Maximum speed 1,090 km/h 675 mph / 587 kt
Service ceiling 12,200 meters 40,000 feet
Range 480 kilometers 300 mi / 260 nmi
Launch scheme RATO booster or air launch.
Recovery scheme Parachute.
Guidance system Autopilot with radio control backup.
Unmanned aerial vehicle

In the late 1940s, the Radioplane Company developed a set of prototypes of the Q-1 target series, which used pulsejet or small turbojet engines. Although the Q-1 series was not put into production as a target, it did evolve into the USAF RP-54D / XB-67 / XGAM-67 Crossbow anti-radar missile, which was first flown in 1956. It was also considered as a platform for reconnaissance, electronic countermeasures, and decoy roles.

The Crossbow had a cigar-shaped fuselage, straight wings, a straight twin-fin tail, and an engine inlet under the belly. It was powered by a Continental J69 turbojet, which was a French Turbomeca Marbore II engine (which powered the Fouga Magister) built in the US under license, with 4.41 kN (450 kgf/1,000 lbf) thrust. Two Crossbows could be carried by a Boeing B-50 Superfortress bomber, while four Crossbows could be carried by a Boeing B-47 Stratojet bomber.

Only 14 Crossbows were built before the program was cancelled in 1957, in favor of a more sophisticated system that ended up being cancelled in turn. However, it did point the way to the range of missions that would be performed by UAVs in later decades.


  • This article contains material that originally came from the web article Unmanned Aerial Vehicles by Greg Goebel, which exists in the Public Domain.

Template:USAF bomber aircraft
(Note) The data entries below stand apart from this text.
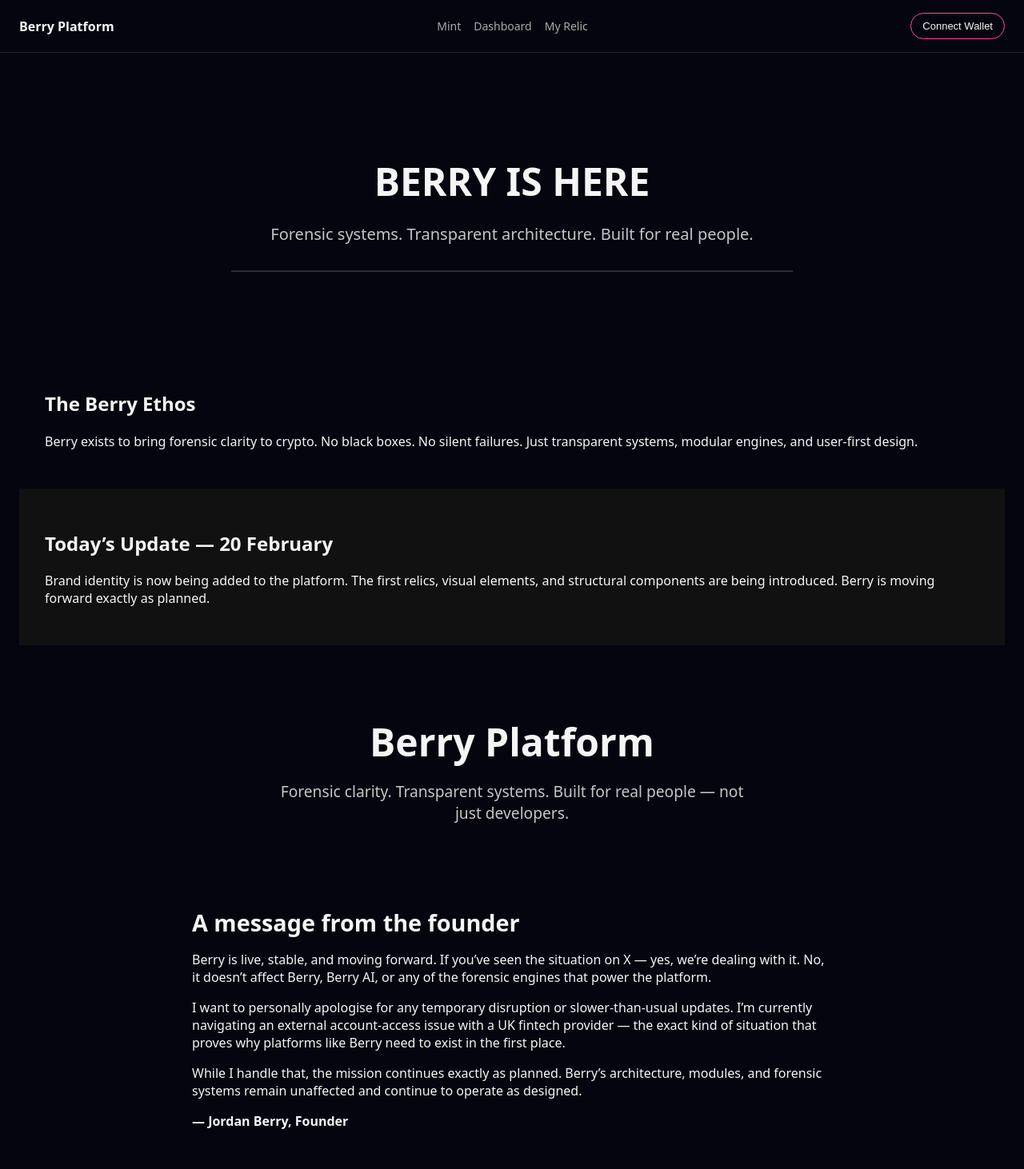
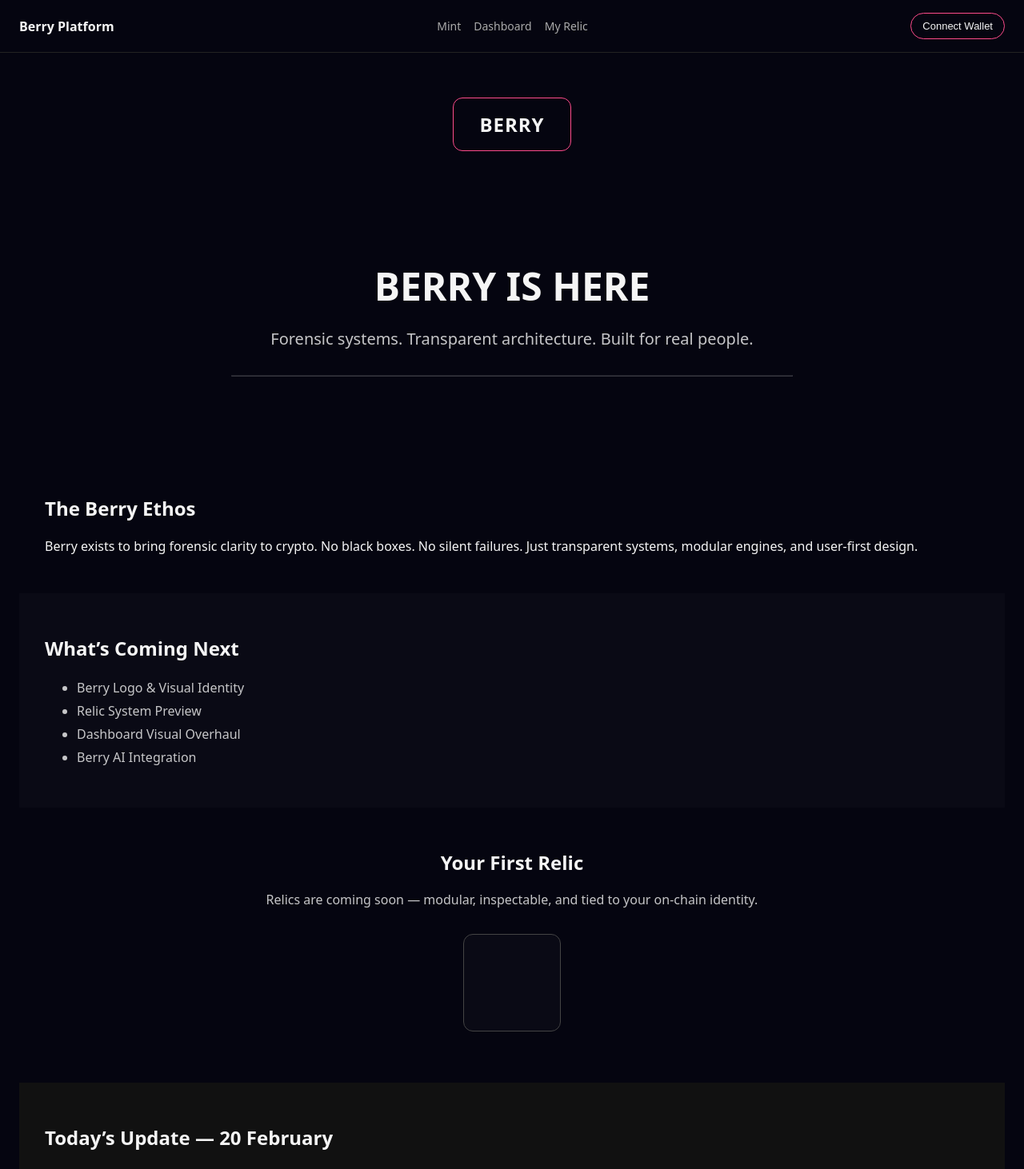
Before and after one commit to jordanberry404000000-sketch/berryplatform-frontend, a React (Vite) app: page / in a window 1280 px wide. Shown: the top 1462 px of the page at 80% size. Built offline with nearby package versions, Linux system fonts and the light colour scheme; the HTML template or start-up script is replaced by a standard one.

Commit message:
Enhance Landing page with new feature previews
Added sections for upcoming features and relics.

```diff
--- a/src/pages/Landing.jsx
+++ b/src/pages/Landing.jsx
@@ -3,6 +3,20 @@ import React from "react";
 export default function Landing() {
   return (
     <div style={{ color: "#f5f5f5", background: "#050510", paddingBottom: "4rem" }}>
+      {/* Logo Placeholder */}
+      <section style={{ textAlign: "center", padding: "2rem" }}>
+        <div style={{
+          display: "inline-block",
+          padding: "1rem 2rem",
+          border: "1px solid #ff4b8b",
+          borderRadius: "12px",
+          fontSize: "1.5rem",
+          fontWeight: 700,
+          letterSpacing: "1px"
+        }}>
+          BERRY
+        </div>
+      </section>
       {/* Identity Block */}
       <section style={{ padding: "4rem 2rem", textAlign: "center" }}>
         <h1 style={{ fontSize: "3rem", marginBottom: "1rem" }}>BERRY IS HERE</h1>
@@ -22,6 +36,31 @@ export default function Landing() {
       </section>
 
       {/* Movement Update */}
+      {/* Relic Preview */}
+      {/* Roadmap Strip */}
+      <section style={{ padding: "2rem", background: "#0a0a15" }}>
+        <h2>What’s Coming Next</h2>
+        <ul style={{ opacity: 0.8, lineHeight: "1.8" }}>
+          <li>Berry Logo & Visual Identity</li>
+          <li>Relic System Preview</li>
+          <li>Dashboard Visual Overhaul</li>
+          <li>Berry AI Integration</li>
+        </ul>
+      </section>
+      <section style={{ padding: "2rem", textAlign: "center" }}>
+        <h2>Your First Relic</h2>
+        <p style={{ opacity: 0.8 }}>
+          Relics are coming soon — modular, inspectable, and tied to your on‑chain identity.
+        </p>
+        <div style={{
+          margin: "2rem auto",
+          width: "120px",
+          height: "120px",
+          borderRadius: "12px",
+          border: "1px solid #444",
+          background: "#0a0a15"
+        }}></div>
+      </section>
       <section style={{ padding: "2rem 2rem", background: "#111" }}>
         <h2>Today’s Update — 20 February</h2>
         <p>
```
This article is licensed under the GNU Free Documentation License.
It uses material from the Wikipedia article "GAM-67 Crossbow".